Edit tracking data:
--- START ---

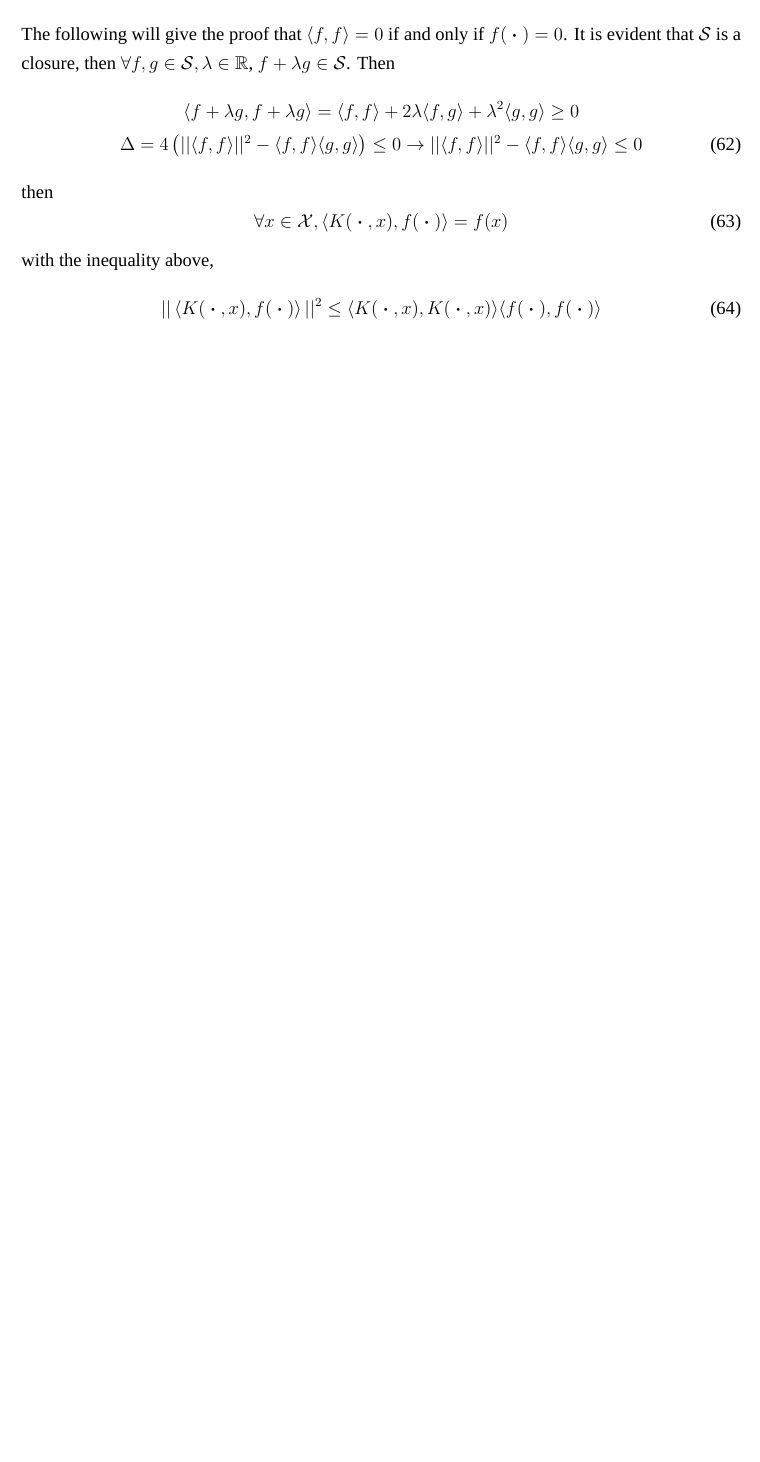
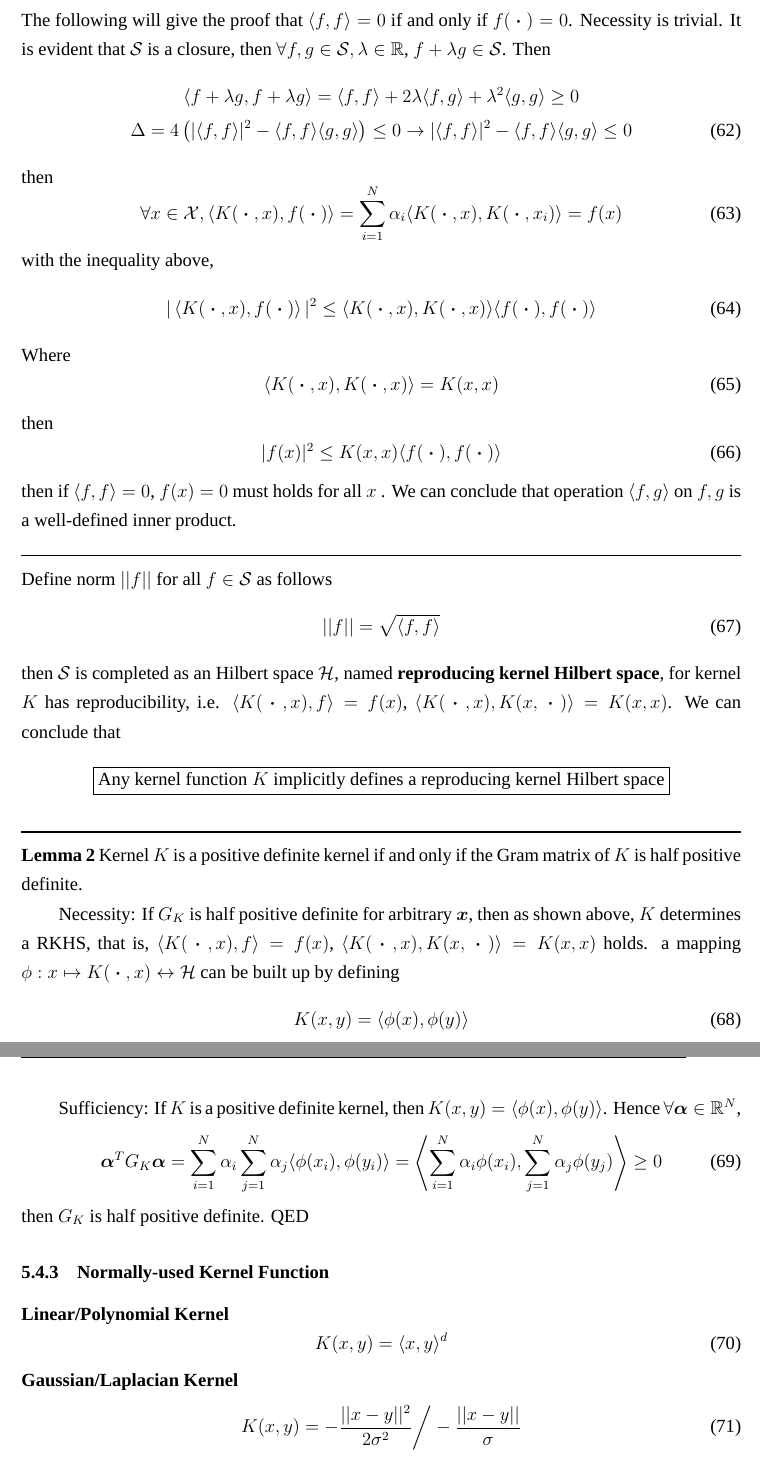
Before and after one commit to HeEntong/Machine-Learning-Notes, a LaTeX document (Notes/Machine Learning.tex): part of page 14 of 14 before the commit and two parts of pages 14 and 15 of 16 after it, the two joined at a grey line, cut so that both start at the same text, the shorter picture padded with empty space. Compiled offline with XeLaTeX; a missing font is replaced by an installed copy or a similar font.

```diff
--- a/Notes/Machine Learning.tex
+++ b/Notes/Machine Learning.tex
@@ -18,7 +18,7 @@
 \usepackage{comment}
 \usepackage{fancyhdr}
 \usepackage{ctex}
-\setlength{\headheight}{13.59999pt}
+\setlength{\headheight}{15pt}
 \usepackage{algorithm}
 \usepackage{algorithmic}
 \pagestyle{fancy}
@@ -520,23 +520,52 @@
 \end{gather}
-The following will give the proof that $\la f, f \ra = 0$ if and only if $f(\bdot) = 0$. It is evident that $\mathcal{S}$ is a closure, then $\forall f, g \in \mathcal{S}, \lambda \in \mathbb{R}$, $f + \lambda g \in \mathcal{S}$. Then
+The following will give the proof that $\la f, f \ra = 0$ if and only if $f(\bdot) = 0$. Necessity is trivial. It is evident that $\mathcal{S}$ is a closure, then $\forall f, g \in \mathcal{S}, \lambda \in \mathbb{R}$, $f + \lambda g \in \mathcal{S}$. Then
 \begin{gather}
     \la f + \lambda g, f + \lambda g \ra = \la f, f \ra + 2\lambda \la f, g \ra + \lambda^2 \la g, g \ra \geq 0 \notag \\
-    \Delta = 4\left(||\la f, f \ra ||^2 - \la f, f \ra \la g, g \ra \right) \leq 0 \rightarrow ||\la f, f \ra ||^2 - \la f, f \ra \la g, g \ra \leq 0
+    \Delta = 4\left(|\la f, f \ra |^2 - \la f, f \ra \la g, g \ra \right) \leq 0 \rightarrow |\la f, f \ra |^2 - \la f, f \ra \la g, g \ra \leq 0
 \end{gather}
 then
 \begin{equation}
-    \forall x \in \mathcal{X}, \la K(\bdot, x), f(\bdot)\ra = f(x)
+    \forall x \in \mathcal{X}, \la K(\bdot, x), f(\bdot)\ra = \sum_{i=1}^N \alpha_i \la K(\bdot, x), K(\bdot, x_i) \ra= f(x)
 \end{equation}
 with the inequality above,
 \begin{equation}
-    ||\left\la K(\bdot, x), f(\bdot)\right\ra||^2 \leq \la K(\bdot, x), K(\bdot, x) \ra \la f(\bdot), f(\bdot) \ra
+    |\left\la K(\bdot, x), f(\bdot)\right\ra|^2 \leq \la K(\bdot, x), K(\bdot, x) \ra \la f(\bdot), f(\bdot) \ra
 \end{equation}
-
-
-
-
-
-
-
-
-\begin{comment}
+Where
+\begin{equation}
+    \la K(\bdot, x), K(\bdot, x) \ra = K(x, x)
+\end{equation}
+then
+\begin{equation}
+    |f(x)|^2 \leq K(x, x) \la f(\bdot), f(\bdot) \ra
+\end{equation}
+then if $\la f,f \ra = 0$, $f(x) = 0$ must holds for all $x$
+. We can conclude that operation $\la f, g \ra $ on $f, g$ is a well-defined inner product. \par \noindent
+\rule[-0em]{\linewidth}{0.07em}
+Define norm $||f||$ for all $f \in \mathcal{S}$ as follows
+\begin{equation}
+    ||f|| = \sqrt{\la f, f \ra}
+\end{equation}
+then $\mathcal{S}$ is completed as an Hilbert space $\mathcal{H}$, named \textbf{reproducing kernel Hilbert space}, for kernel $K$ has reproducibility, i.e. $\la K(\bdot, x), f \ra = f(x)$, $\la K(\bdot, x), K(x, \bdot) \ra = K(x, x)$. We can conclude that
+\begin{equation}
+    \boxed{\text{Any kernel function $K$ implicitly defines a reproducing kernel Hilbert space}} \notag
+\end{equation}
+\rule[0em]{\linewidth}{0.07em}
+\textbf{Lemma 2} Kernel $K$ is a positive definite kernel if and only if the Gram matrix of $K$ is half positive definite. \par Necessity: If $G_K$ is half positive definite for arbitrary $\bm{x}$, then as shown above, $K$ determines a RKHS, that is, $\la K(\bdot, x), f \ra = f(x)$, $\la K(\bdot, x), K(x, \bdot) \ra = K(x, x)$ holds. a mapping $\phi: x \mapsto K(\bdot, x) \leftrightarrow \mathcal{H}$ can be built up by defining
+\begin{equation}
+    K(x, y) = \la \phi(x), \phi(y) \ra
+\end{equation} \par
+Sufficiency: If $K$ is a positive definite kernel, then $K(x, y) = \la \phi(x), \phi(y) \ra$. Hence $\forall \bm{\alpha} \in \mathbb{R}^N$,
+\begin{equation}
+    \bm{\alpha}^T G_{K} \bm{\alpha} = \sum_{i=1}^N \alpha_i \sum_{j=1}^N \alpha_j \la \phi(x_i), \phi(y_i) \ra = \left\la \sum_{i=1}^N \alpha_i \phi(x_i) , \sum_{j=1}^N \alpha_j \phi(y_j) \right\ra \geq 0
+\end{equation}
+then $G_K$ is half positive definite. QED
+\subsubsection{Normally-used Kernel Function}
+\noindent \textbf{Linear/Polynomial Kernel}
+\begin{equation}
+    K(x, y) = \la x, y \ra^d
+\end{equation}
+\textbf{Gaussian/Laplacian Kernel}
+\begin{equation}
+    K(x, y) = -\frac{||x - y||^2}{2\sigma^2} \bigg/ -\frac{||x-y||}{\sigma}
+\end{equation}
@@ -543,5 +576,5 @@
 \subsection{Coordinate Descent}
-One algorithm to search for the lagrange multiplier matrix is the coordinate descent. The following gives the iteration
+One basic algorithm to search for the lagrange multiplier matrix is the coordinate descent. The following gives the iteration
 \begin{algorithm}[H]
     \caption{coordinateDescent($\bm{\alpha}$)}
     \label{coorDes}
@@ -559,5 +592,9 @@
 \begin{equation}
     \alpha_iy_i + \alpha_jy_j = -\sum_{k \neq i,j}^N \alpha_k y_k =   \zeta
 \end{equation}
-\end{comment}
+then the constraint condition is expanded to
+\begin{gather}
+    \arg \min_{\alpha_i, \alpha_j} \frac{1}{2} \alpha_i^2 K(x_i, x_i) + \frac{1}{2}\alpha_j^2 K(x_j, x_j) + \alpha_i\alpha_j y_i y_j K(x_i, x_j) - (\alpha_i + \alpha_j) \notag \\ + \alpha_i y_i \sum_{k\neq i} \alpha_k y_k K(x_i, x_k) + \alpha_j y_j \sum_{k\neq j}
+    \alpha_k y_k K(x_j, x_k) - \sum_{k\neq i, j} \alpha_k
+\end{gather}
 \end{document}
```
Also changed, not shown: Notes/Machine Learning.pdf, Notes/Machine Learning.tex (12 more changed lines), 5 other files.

--- END ---

:: What to do ::
Output all of the data word for word, excluding any pictures.

:: Your solution ::
Before and after one commit to HeEntong/Machine-Learning-Notes, a LaTeX document (Notes/Machine Learning.tex): part of page 14 of 14 before the commit and two parts of pages 14 and 15 of 16 after it, the two joined at a grey line, cut so that both start at the same text, the shorter picture padded with empty space. Compiled offline with XeLaTeX; a missing font is replaced by an installed copy or a similar font.

```diff
--- a/Notes/Machine Learning.tex
+++ b/Notes/Machine Learning.tex
@@ -18,7 +18,7 @@
 \usepackage{comment}
 \usepackage{fancyhdr}
 \usepackage{ctex}
-\setlength{\headheight}{13.59999pt}
+\setlength{\headheight}{15pt}
 \usepackage{algorithm}
 \usepackage{algorithmic}
 \pagestyle{fancy}
@@ -520,23 +520,52 @@
 \end{gather}
-The following will give the proof that $\la f, f \ra = 0$ if and only if $f(\bdot) = 0$. It is evident that $\mathcal{S}$ is a closure, then $\forall f, g \in \mathcal{S}, \lambda \in \mathbb{R}$, $f + \lambda g \in \mathcal{S}$. Then
+The following will give the proof that $\la f, f \ra = 0$ if and only if $f(\bdot) = 0$. Necessity is trivial. It is evident that $\mathcal{S}$ is a closure, then $\forall f, g \in \mathcal{S}, \lambda \in \mathbb{R}$, $f + \lambda g \in \mathcal{S}$. Then
 \begin{gather}
     \la f + \lambda g, f + \lambda g \ra = \la f, f \ra + 2\lambda \la f, g \ra + \lambda^2 \la g, g \ra \geq 0 \notag \\
-    \Delta = 4\left(||\la f, f \ra ||^2 - \la f, f \ra \la g, g \ra \right) \leq 0 \rightarrow ||\la f, f \ra ||^2 - \la f, f \ra \la g, g \ra \leq 0
+    \Delta = 4\left(|\la f, f \ra |^2 - \la f, f \ra \la g, g \ra \right) \leq 0 \rightarrow |\la f, f \ra |^2 - \la f, f \ra \la g, g \ra \leq 0
 \end{gather}
 then
 \begin{equation}
-    \forall x \in \mathcal{X}, \la K(\bdot, x), f(\bdot)\ra = f(x)
+    \forall x \in \mathcal{X}, \la K(\bdot, x), f(\bdot)\ra = \sum_{i=1}^N \alpha_i \la K(\bdot, x), K(\bdot, x_i) \ra= f(x)
 \end{equation}
 with the inequality above,
 \begin{equation}
-    ||\left\la K(\bdot, x), f(\bdot)\right\ra||^2 \leq \la K(\bdot, x), K(\bdot, x) \ra \la f(\bdot), f(\bdot) \ra
+    |\left\la K(\bdot, x), f(\bdot)\right\ra|^2 \leq \la K(\bdot, x), K(\bdot, x) \ra \la f(\bdot), f(\bdot) \ra
 \end{equation}
-
-
-
-
-
-
-
-
-\begin{comment}
+Where
+\begin{equation}
+    \la K(\bdot, x), K(\bdot, x) \ra = K(x, x)
+\end{equation}
+then
+\begin{equation}
+    |f(x)|^2 \leq K(x, x) \la f(\bdot), f(\bdot) \ra
+\end{equation}
+then if $\la f,f \ra = 0$, $f(x) = 0$ must holds for all $x$
+. We can conclude that operation $\la f, g \ra $ on $f, g$ is a well-defined inner product. \par \noindent
+\rule[-0em]{\linewidth}{0.07em}
+Define norm $||f||$ for all $f \in \mathcal{S}$ as follows
+\begin{equation}
+    ||f|| = \sqrt{\la f, f \ra}
+\end{equation}
+then $\mathcal{S}$ is completed as an Hilbert space $\mathcal{H}$, named \textbf{reproducing kernel Hilbert space}, for kernel $K$ has reproducibility, i.e. $\la K(\bdot, x), f \ra = f(x)$, $\la K(\bdot, x), K(x, \bdot) \ra = K(x, x)$. We can conclude that
+\begin{equation}
+    \boxed{\text{Any kernel function $K$ implicitly defines a reproducing kernel Hilbert space}} \notag
+\end{equation}
+\rule[0em]{\linewidth}{0.07em}
+\textbf{Lemma 2} Kernel $K$ is a positive definite kernel if and only if the Gram matrix of $K$ is half positive definite. \par Necessity: If $G_K$ is half positive definite for arbitrary $\bm{x}$, then as shown above, $K$ determines a RKHS, that is, $\la K(\bdot, x), f \ra = f(x)$, $\la K(\bdot, x), K(x, \bdot) \ra = K(x, x)$ holds. a mapping $\phi: x \mapsto K(\bdot, x) \leftrightarrow \mathcal{H}$ can be built up by defining
+\begin{equation}
+    K(x, y) = \la \phi(x), \phi(y) \ra
+\end{equation} \par
+Sufficiency: If $K$ is a positive definite kernel, then $K(x, y) = \la \phi(x), \phi(y) \ra$. Hence $\forall \bm{\alpha} \in \mathbb{R}^N$,
+\begin{equation}
+    \bm{\alpha}^T G_{K} \bm{\alpha} = \sum_{i=1}^N \alpha_i \sum_{j=1}^N \alpha_j \la \phi(x_i), \phi(y_i) \ra = \left\la \sum_{i=1}^N \alpha_i \phi(x_i) , \sum_{j=1}^N \alpha_j \phi(y_j) \right\ra \geq 0
+\end{equation}
+then $G_K$ is half positive definite. QED
+\subsubsection{Normally-used Kernel Function}
+\noindent \textbf{Linear/Polynomial Kernel}
+\begin{equation}
+    K(x, y) = \la x, y \ra^d
+\end{equation}
+\textbf{Gaussian/Laplacian Kernel}
+\begin{equation}
+    K(x, y) = -\frac{||x - y||^2}{2\sigma^2} \bigg/ -\frac{||x-y||}{\sigma}
+\end{equation}
@@ -543,5 +576,5 @@
 \subsection{Coordinate Descent}
-One algorithm to search for the lagrange multiplier matrix is the coordinate descent. The following gives the iteration
+One basic algorithm to search for the lagrange multiplier matrix is the coordinate descent. The following gives the iteration
 \begin{algorithm}[H]
     \caption{coordinateDescent($\bm{\alpha}$)}
     \label{coorDes}
@@ -559,5 +592,9 @@
 \begin{equation}
     \alpha_iy_i + \alpha_jy_j = -\sum_{k \neq i,j}^N \alpha_k y_k =   \zeta
 \end{equation}
-\end{comment}
+then the constraint condition is expanded to
+\begin{gather}
+    \arg \min_{\alpha_i, \alpha_j} \frac{1}{2} \alpha_i^2 K(x_i, x_i) + \frac{1}{2}\alpha_j^2 K(x_j, x_j) + \alpha_i\alpha_j y_i y_j K(x_i, x_j) - (\alpha_i + \alpha_j) \notag \\ + \alpha_i y_i \sum_{k\neq i} \alpha_k y_k K(x_i, x_k) + \alpha_j y_j \sum_{k\neq j}
+    \alpha_k y_k K(x_j, x_k) - \sum_{k\neq i, j} \alpha_k
+\end{gather}
 \end{document}
```
Also changed, not shown: Notes/Machine Learning.pdf, Notes/Machine Learning.tex (12 more changed lines), 5 other files.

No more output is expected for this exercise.